▶ **DESCRIPTION OF THE TASK**
Lines containing "Fake" should be pulled from the material below.

= Beginning of Section =

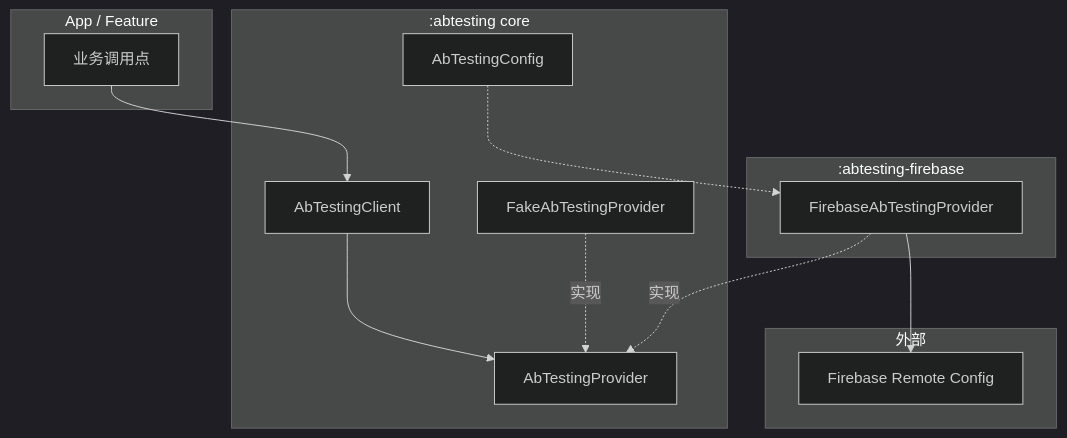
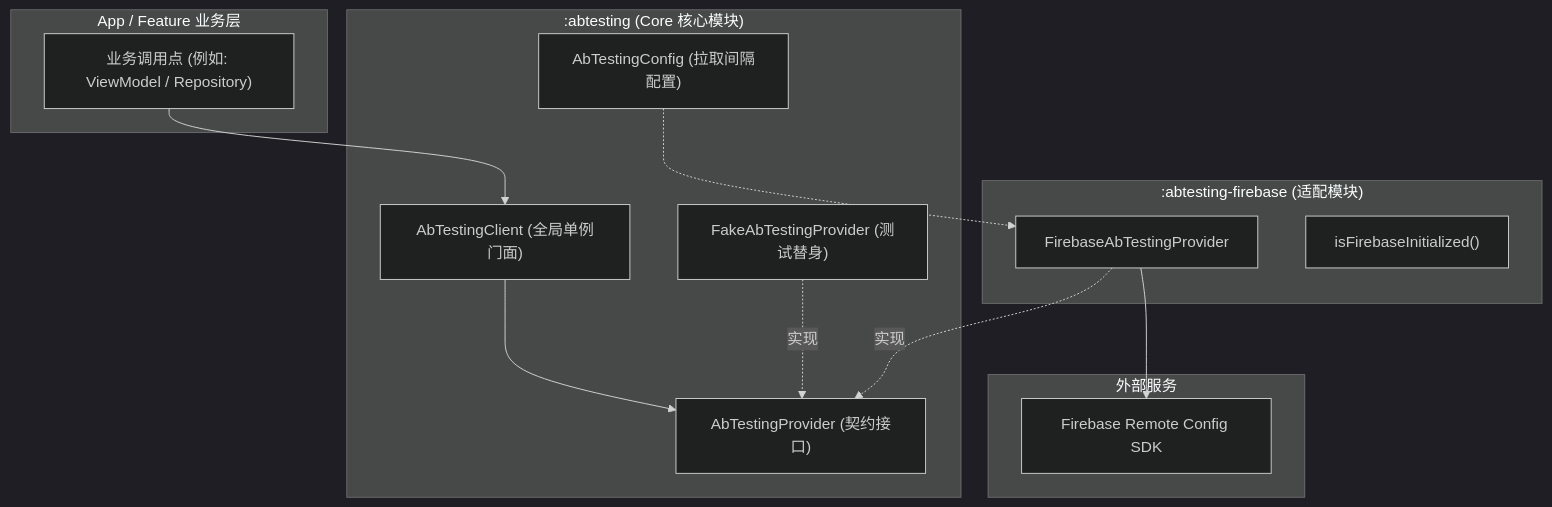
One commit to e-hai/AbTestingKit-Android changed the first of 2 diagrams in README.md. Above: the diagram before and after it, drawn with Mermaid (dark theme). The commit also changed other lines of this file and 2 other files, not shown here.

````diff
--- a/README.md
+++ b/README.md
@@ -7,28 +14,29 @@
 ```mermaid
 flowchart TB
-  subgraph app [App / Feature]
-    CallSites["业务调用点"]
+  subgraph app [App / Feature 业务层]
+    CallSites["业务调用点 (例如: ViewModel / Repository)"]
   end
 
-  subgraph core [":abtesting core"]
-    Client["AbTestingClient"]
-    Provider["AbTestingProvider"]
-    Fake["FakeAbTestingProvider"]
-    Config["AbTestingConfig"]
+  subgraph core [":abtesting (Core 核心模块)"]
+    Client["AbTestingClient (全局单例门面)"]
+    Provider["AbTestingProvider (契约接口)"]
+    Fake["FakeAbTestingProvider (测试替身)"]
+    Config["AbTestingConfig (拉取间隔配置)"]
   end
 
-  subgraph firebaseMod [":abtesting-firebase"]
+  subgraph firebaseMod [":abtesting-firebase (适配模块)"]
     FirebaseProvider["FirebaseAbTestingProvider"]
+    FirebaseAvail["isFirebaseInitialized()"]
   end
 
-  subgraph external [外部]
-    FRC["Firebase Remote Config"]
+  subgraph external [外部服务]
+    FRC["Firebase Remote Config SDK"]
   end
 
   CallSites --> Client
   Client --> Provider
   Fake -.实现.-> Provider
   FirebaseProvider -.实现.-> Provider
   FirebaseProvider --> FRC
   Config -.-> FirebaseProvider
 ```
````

= End of Section =

▶ **TASK RESULT**
-    Fake["FakeAbTestingProvider"]
+    Fake["FakeAbTestingProvider (测试替身)"]
   Fake -.实现.-> Provider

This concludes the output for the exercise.